server down — the tech guy pushes my buttons — Roberta Beary * Ada Byron Lovelace — the first woman who whisperered to computers — Doris Pascolo * how small she is who once more debugs the office compiler — Sonam Chhoki * IT support helping me through my clouds — Rachel Sutcliffe * the head of I.T. on the fourth floor of a three story office — Michael Henry Lee * the man from IT . . . broadly consumed a crop of infos — Ernesto P. Santiago * a shared glance the IT guy knows everything — Mark Gilbert * brandish marketing technology mastering . . . fabulous geek squad — Katherine Stella * IT man the spy who loves me — Adjei Agyei-Baah * the IT sybil: “try turning it off and on again” — Maria Laura Valente * incommunicado . . . not really, it’s the guy from sys admin — Marietta McGregor * IT technician the trouble he takes photoshopping — Willie Bongcaron * foggy morning the IT man talks mumbo-jumbo — Celestine Nudanu * girlfriend from IT — she advises him to upgrade his newest necktie — Marta Chocilowska * IT installing software — chances for doom at 99 percent — Valentina Ranaldi-Adams * lost in translation I nod sagely as he explains UNIX — Andy McLellan * at the plant nursery debugging the computers hoverflies — Devin Harrison * I share grandma’s name with a stranger security check — Peggy Bilbro * FAQ ?NFRU IT♀R♂ — Mike Gallagher * my husband opines on IT at dinner: I think of a haiku — Elisa Allo * bug search a spider’s web on the screen — Srinivasa Rao Sambangi * over the phone step by step he leads me on — Madhuri Pillai * Woman technician It will be more interesting information Tecnico donna Sarà più interessante l'informazione — Angela Giordano * planning a holidays site the scent of the sea brings me away — Eufemia Griffo * error . . . this computer stop working — recurrent nightmare errore . . . questo pc ti abbandona — incubo ricorrente — Lucia Cardillo * expert advice reboot — Marion Clarke * heat lightning the IT guy scans my 0s and 1s — Jennifer Hambrick * Easter morning — light breaks forth onto a dead monitor — Timothy J. Dickey * Botticelli’s Venus through daily crisis rebirthing — Lucia Fontana * painting my nails waiting for the man from IT — Karen Harvey * the IT guy sees me and scoots left at the station — Michael Stinson * dead monitor the blank stare of the IT man — Billy Antonio * solar eclipse — somewhere in the IT man’s head always a generator — Adrian Bouter * flu season the IT specialist cleans my infected computer — Olivier Schopfer * surprise surprise — a woman the new grandmaster of the It department — Anna Maria Domburg-Sancristoforo * pardon my ESL but I cannot translate broken Fortran — Ron Scully * jobs justified — another change in the website — Paul Geiger * dense fog the woman from IT changes her cover photo — Cezar Ciobika * my cursor under his control dormant mouse — Lee Nash * Downing the face drowning on screen pages today’s IT world — Purush Ravela *

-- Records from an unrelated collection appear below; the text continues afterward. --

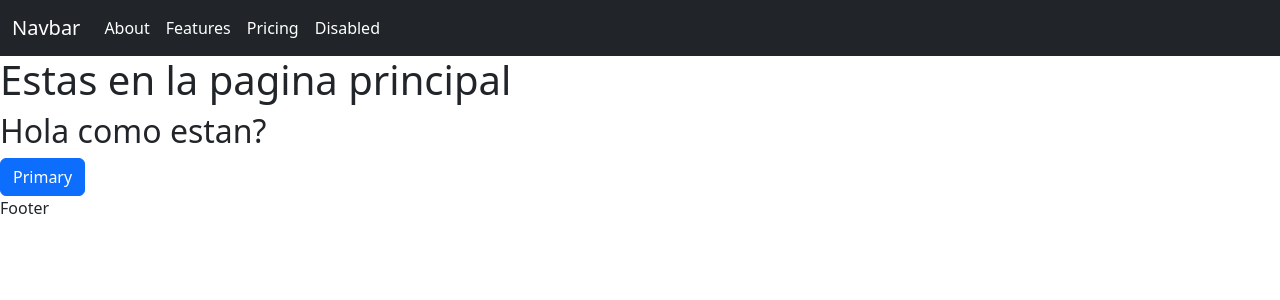
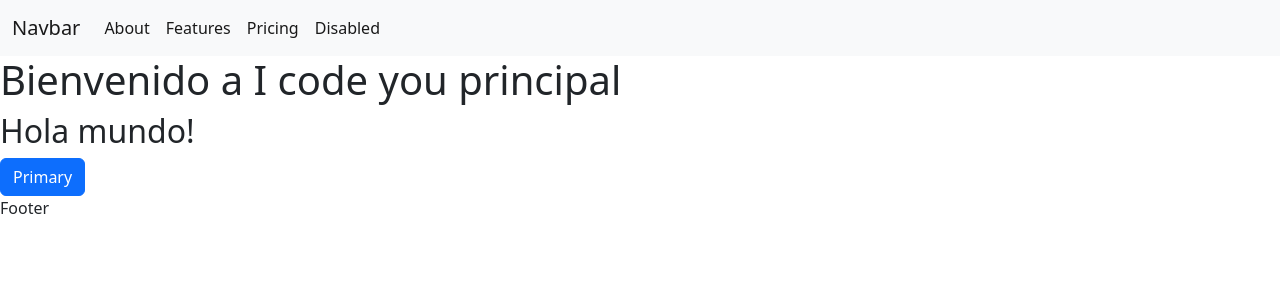
Before and after one commit to MeliBis/raiz-react, a React (Create React App) app in the folder raiz/: page / in a window 1280 px wide. Shown: the top 300 px of the page. Built offline with nearby package versions, Linux system fonts and the light colour scheme.

Commit message:
creacion de proyecto base

```diff
--- a/raiz/src/components/Navbar.jsx
+++ b/raiz/src/components/Navbar.jsx
@@ -6,7 +6,7 @@ const NavBar = () => {
 
 <div>
 
- <nav className="navbar navbar-expand-lg navbar-dark bg-dark">
+ <nav className="navbar navbar-expand-lg navbar-light bg-light">
   <div className="container-fluid">
     <NavLink className="navbar-brand" to="*">Navbar</NavLink>
     <button className="navbar-toggler" type="button" data-bs-toggle="collapse" data-bs-target="#navbarNav" aria-controls="navbarNav" aria-expanded="false" aria-label="Toggle navigation">
--- a/raiz/src/components/Title.jsx
+++ b/raiz/src/components/Title.jsx
@@ -4,7 +4,7 @@ const Title = ({ titulo, saludo }) => {
   return (
     <>
       <header>
-        <h1>Estas en la pagina {titulo}</h1>
+        <h1>Bienvenido a I code you {titulo}</h1>
         <h2>{saludo}</h2>
       </header>
     </>
--- a/raiz/src/pages/HomePage.jsx
+++ b/raiz/src/pages/HomePage.jsx
@@ -11,7 +11,7 @@ const HomePage = () => {
   return (
     <>
       <Navbar />
-      <Title titulo="principal" saludo="Hola como estan?" />
+      <Title titulo="principal" saludo="Hola mundo!" />
       <main>
         <article>
           <button type="button" className="btn btn-primary" onClick={saludar}>
```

Next Week’s Theme: The Personal Performance Review
Send your poem using “workplace haiku” as the subject by Sunday midnight to our Contact Form. Good luck!
From October 2014 through April 2016 Haiku Foundation president Jim Kacian offered a column on haiku for the London Financial Times centered on the theme of work. Each week we share these columns with the haiku community at large, along with an invitation to join in the fun. Submit a poem by Sunday midnight on the theme of the week, from the classical Japanese tradition, or contemporary practice, or perhaps one of your own, which you might even write for the occasion. The best of these will be appended to the column. First published 4 May 2015.